"Our intention with this initiative was to offer these clubs an opportunity to raise funds while helping us get signatures," Envision Edmonton chairman Charles Allard said Tuesday on CBC Radio's Edmonton AM.
"It's been very ill-received in the media and our intention's been misinterpreted."
Last week, Envision Edmonton announced community leagues could earn 80 cents a signature if they helped the group gather names for its petition. The plan is legal under provincial municipal legislation.
Last week, the group had about 65,000 of the 78,000 signatures it needs to gather by Aug. 24 in order to force a plebiscite on the airport's future during this fall's municipal election.
While four community leagues expressed interest in the proposal, none went any further than that.
In July 2009, Edmonton city council voted in favour of closing the airport, which is located immediately northwest of downtown, so the lands could be freed-up for development.
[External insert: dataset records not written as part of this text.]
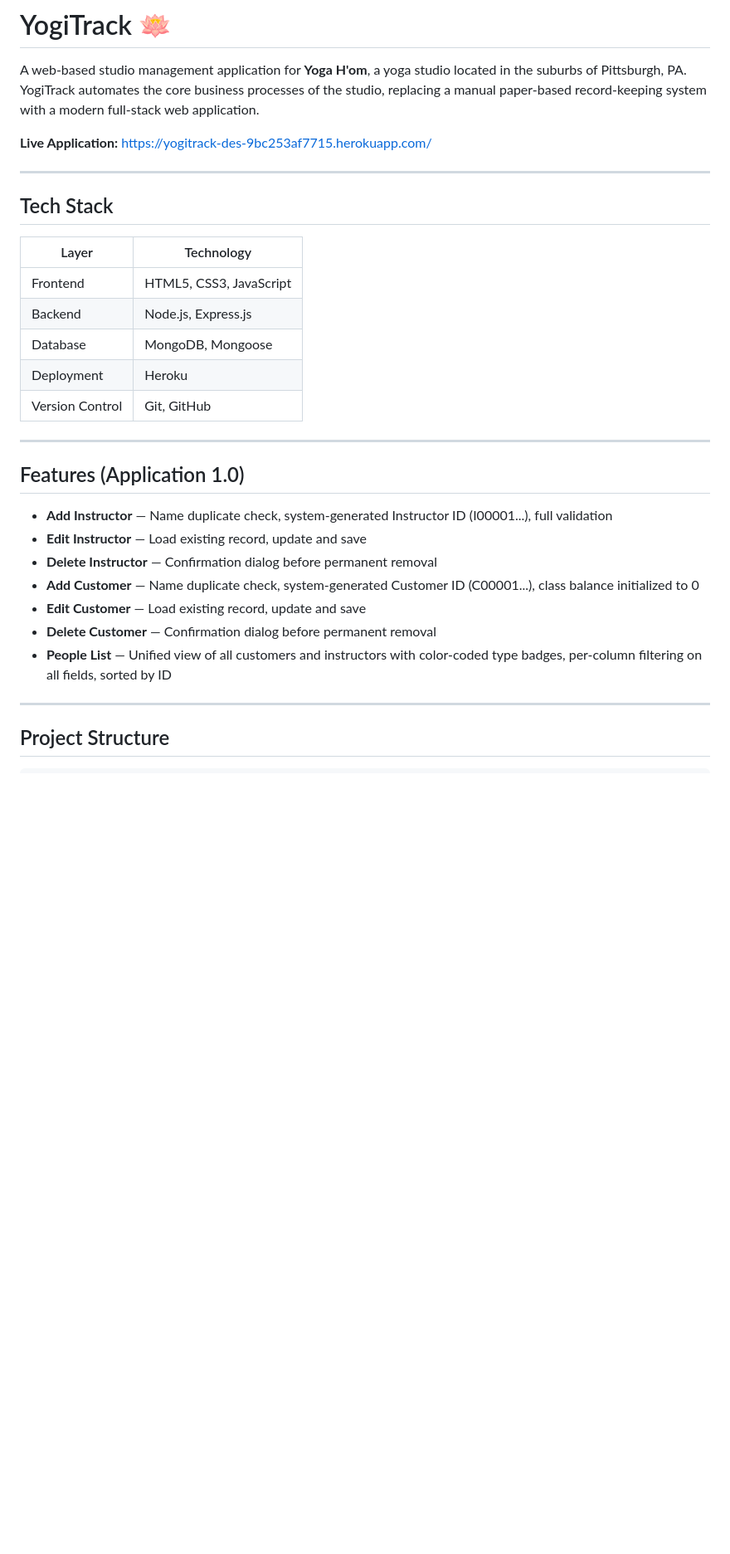
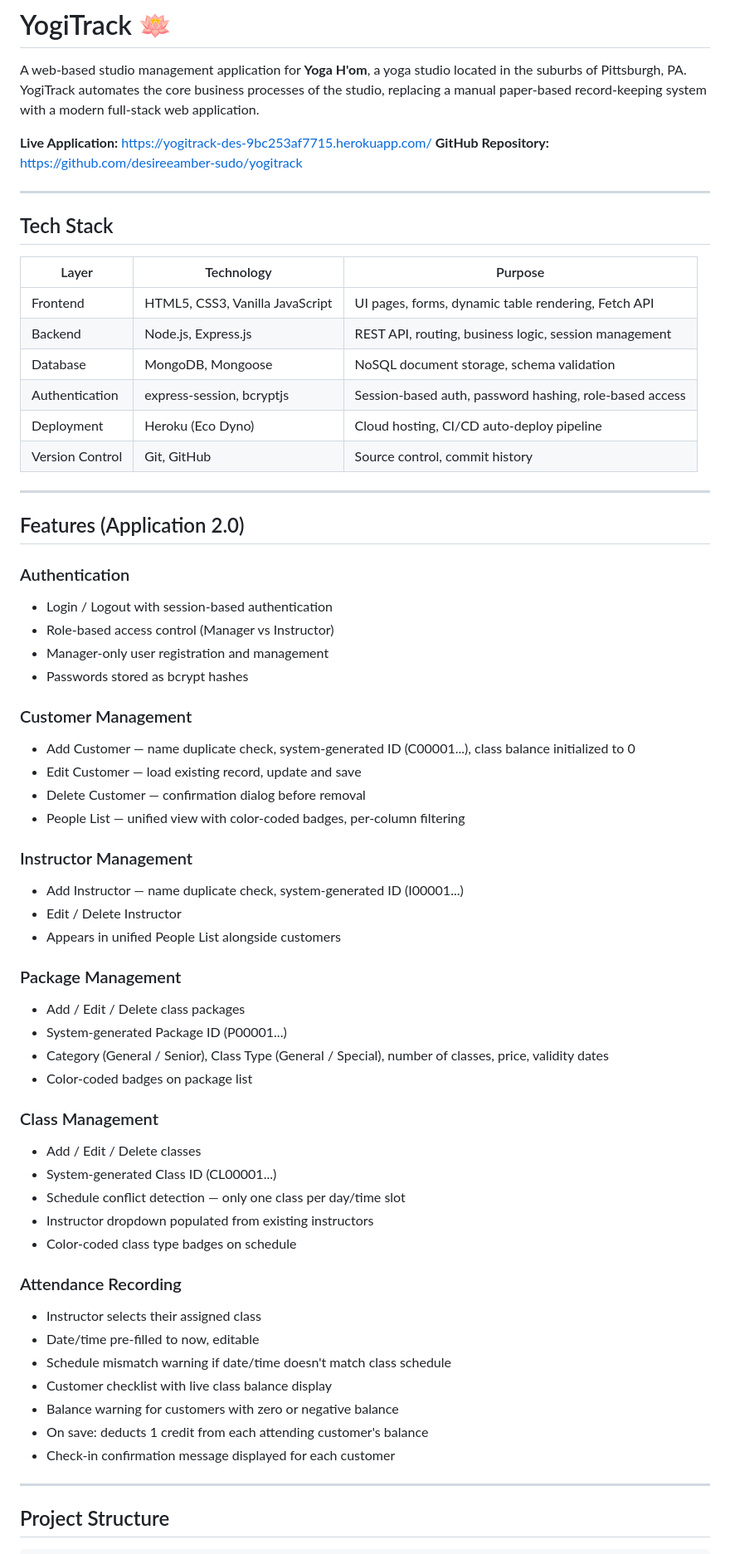
Before and after one commit to desireeamber-sudo/yogitrack, a Markdown page: README.md, the part around one of its changes. Shown at 83% size. Drawn GitHub-style; blank space fills up the shorter version.

```diff
--- a/README.md
+++ b/README.md
@@ -3,30 +3,63 @@
 A web-based studio management application for **Yoga H'om**, a yoga studio located in the suburbs of Pittsburgh, PA. YogiTrack automates the core business processes of the studio, replacing a manual paper-based record-keeping system with a modern full-stack web application.
 
 **Live Application:** https://yogitrack-des-9bc253af7715.herokuapp.com/
+**GitHub Repository:** https://github.com/desireeamber-sudo/yogitrack
 
 ---
 
 ## Tech Stack
 
-| Layer | Technology |
-|-------|-----------|
-| Frontend | HTML5, CSS3, JavaScript |
-| Backend | Node.js, Express.js |
-| Database | MongoDB, Mongoose |
-| Deployment | Heroku |
-| Version Control | Git, GitHub |
+| Layer | Technology | Purpose |
+|---|---|---|
+| Frontend | HTML5, CSS3, Vanilla JavaScript | UI pages, forms, dynamic table rendering, Fetch API |
+| Backend | Node.js, Express.js | REST API, routing, business logic, session management |
+| Database | MongoDB, Mongoose | NoSQL document storage, schema validation |
+| Authentication | express-session, bcryptjs | Session-based auth, password hashing, role-based access |
+| Deployment | Heroku (Eco Dyno) | Cloud hosting, CI/CD auto-deploy pipeline |
+| Version Control | Git, GitHub | Source control, commit history |
 
 ---
 
-## Features (Application 1.0)
+## Features (Application 2.0)
 
-- **Add Instructor** — Name duplicate check, system-generated Instructor ID (I00001...), full validation
-- **Edit Instructor** — Load existing record, update and save
-- **Delete Instructor** — Confirmation dialog before permanent removal
-- **Add Customer** — Name duplicate check, system-generated Customer ID (C00001...), class balance initialized to 0
-- **Edit Customer** — Load existing record, update and save
-- **Delete Customer** — Confirmation dialog before permanent removal
-- **People List** — Unified view of all customers and instructors with color-coded type badges, per-column filtering on all fields, sorted by ID
+### Authentication
+- Login / Logout with session-based authentication
+- Role-based access control (Manager vs Instructor)
+- Manager-only user registration and management
+- Passwords stored as bcrypt hashes
+
+### Customer Management
+- Add Customer — name duplicate check, system-generated ID (C00001...), class balance initialized to 0
+- Edit Customer — load existing record, update and save
+- Delete Customer — confirmation dialog before removal
+- People List — unified view with color-coded badges, per-column filtering
+
+### Instructor Management
+- Add Instructor — name duplicate check, system-generated ID (I00001...)
+- Edit / Delete Instructor
+- Appears in unified People List alongside customers
+
+### Package Management
+- Add / Edit / Delete class packages
+- System-generated Package ID (P00001...)
+- Category (General / Senior), Class Type (General / Special), number of classes, price, validity dates
+- Color-coded badges on package list
+
+### Class Management
+- Add / Edit / Delete classes
+- System-generated Class ID (CL00001...)
+- Schedule conflict detection — only one class per day/time slot
+- Instructor dropdown populated from existing instructors
+- Color-coded class type badges on schedule
+
+### Attendance Recording
+- Instructor selects their assigned class
+- Date/time pre-filled to now, editable
+- Schedule mismatch warning if date/time doesn't match class schedule
+- Customer checklist with live class balance display
+- Balance warning for customers with zero or negative balance
+- On save: deducts 1 credit from each attending customer's balance
+- Check-in confirmation message displayed for each customer
 
 ---
 
```
Also changed, not shown: other parts of README.md (+94 -53 lines).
The city started phasing out one of two runways at the beginning of August.
However, the airport is home to a number of businesses, and proponents argue it has a significant economic benefit to the community.
Development competition underway
If the plebiscite goes ahead, it will be the third one on the airport's future since 1992. That year, voters narrowly opted to keep the airport running with passenger services.
In 1995, a referendum supported having all scheduled passenger flights fly out of the Edmonton International Airport, 20 kilometres south of the city, but not closing the downtown facility.
A report released in June 2008 estimated the land, if sold, could accommodate 32,000 homes and earn the city an additional $95 million in property taxes.
Five firms from the United Kingdom, Sweden, the Netherlands, Canada and the United States are currently competing in a city-sponsored competition to redevelop the airport lands.